The following table below shows the types of pathways that could be followed for some key roles in wind, solar and hydro.
|Example role||Relevant qualifications||Additional skills or licenses that could be required|
|Wind farm technician - electrical|
Certificate III in Electrotechnology Electrician (UEE30820)
The pathway to this could include a Certificate II in Electrotechnology (UEE22020) but could also be direct entry into the Certificate III
|Solar farm technician - electrical||Certificate III in Electrotechnology Electrician (UEE30820)|
|Small-scale solar and battery installer||Certificate III in Electrotechnology Electrician (UEE30820)|
|Wind farm technician – mechanical||Many of streams within the following qualifications could provide a solid foundation:|
Certificate III in Engineering - Composites Trade (MEM31119)
From late 2022, Federation University will be offering this qualification specifically tailored to the wind sector
|Hydro technician - mechanical||Certificate III in Engineering – Mechanical Trade (MEM30219)|
An electrical license is a highly versatile qualification that would allow mobility between different types of clean energy technologies and employers. A talented electrician might consider career pathways that include experience in high-voltage operation, electrical site supervision, management or as an area superintendent.
A mechanical trade, although not legally required, is a way to demonstrate engineering knowledge and technical aptitude to prospective employers in the clean energy sector. All employers will require upskilling specific to the industry and technology, but these will only supplement an existing trade.
A nationally accredited VET system ensures that wherever a student chooses to study for a vocation they will experience the same curriculum. For an apprenticeship, it is best to engage with employers or a Group Training Organisation close to home.
When looking at potential TAFEs and independent training organisations, it is important to check whether they have the desired qualification on scope and whether they are offering the electives that the student is interested in. Just because the units are on scope, does not mean that they are being offered – always check.
For a list of training centres offering units of competencies relevant to the design and installation of small-scale renewable energy systems (grid-connected and off-grid), visit the Clean Energy Council's website. The Clean Energy Council also provides training to help meet ongoing Continuous Professional Development requirements.
For post-trade training relevant to large-scale renewable energy, the employer will generally manage this through induction or upskilling as they require a certain standard.

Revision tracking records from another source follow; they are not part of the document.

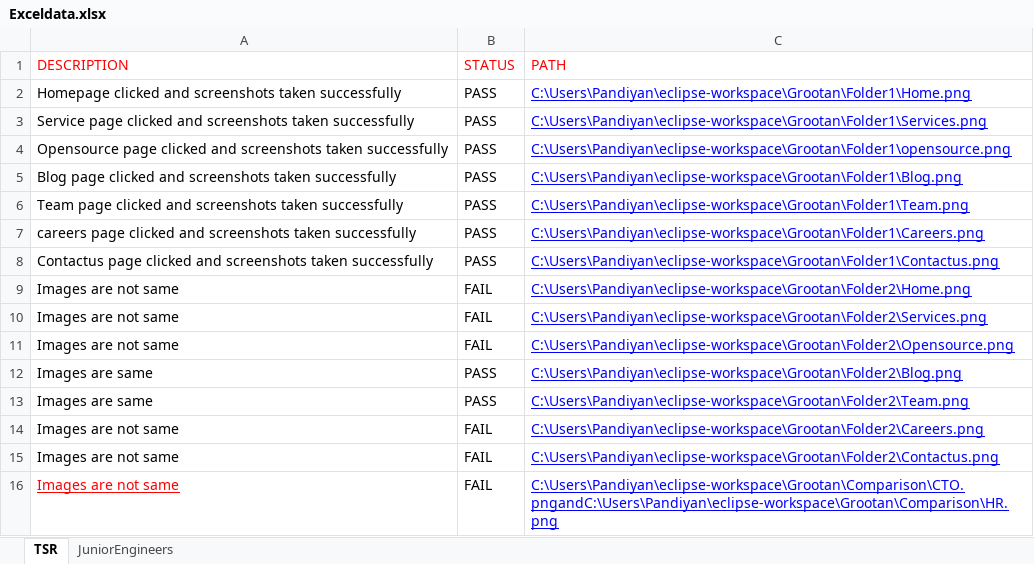
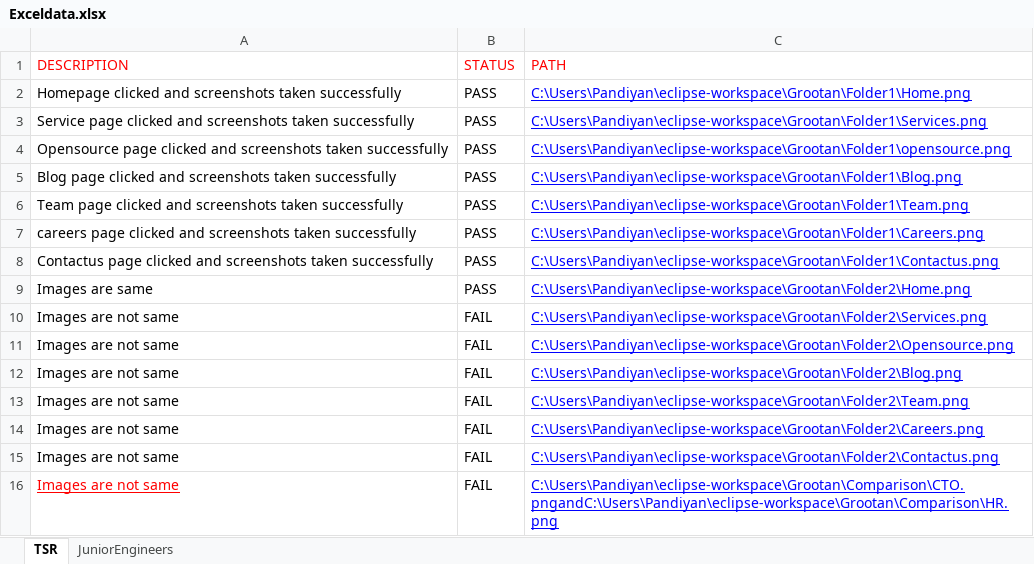
Before and after one commit to Pandian-source/Grootan_Code, an Excel workbook: Excel/Exceldata.xlsx, sheet TSR, drawn as a sheet; values as stored, in another font and other column widths than the file's, no borders; the diff names each change by its address in the sheet, - before the commit and + after, or states it on an @@ line.

```diff
--- a/Excel/Exceldata.xlsx (sheet TSR)
+++ b/Excel/Exceldata.xlsx (sheet TSR)
-A9 (DESCRIPTION): Images are not same
+A9 (DESCRIPTION): Images are same
-B9 (STATUS): FAIL
+B9 (STATUS): PASS
-A12:A13 (DESCRIPTION): Images are same
+A12:A13 (DESCRIPTION): Images are not same
-B12:B13 (STATUS): PASS
+B12:B13 (STATUS): FAIL
```
Also changed, not shown: 37 other files.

For example, the Global Wind Organisation (GWO) has set a benchmark for the industry-acceptable safety standard for the wind sector. The standard outlines the requirements of certain training courses that are delivered by certified training providers. Upon completion of a GWO course, individuals receive a certificate that is accepted by all GWO member organisations as evidence of competence and knowledge of the safety standard.
Most of Australia’s wind power developers and operators are GWO members. Visit GWO's website for a list of GWO training providers.
Similarly, the Industrial Rope Access Trade Association (IRATA), instigated by the offshore oil and gas sector, is an internationally accepted qualification for rope access technicians.
It describes a safe method of work and provides ongoing professional support to technicians. It is used across many industries, including the wind sector.
IRATA qualification has three levels, with a certain number of on-rope working hours needed to demonstrate proficiency at each level. There are around 20 IRATA Approved Training centres in Australia. Visit IRATA’s website for more information.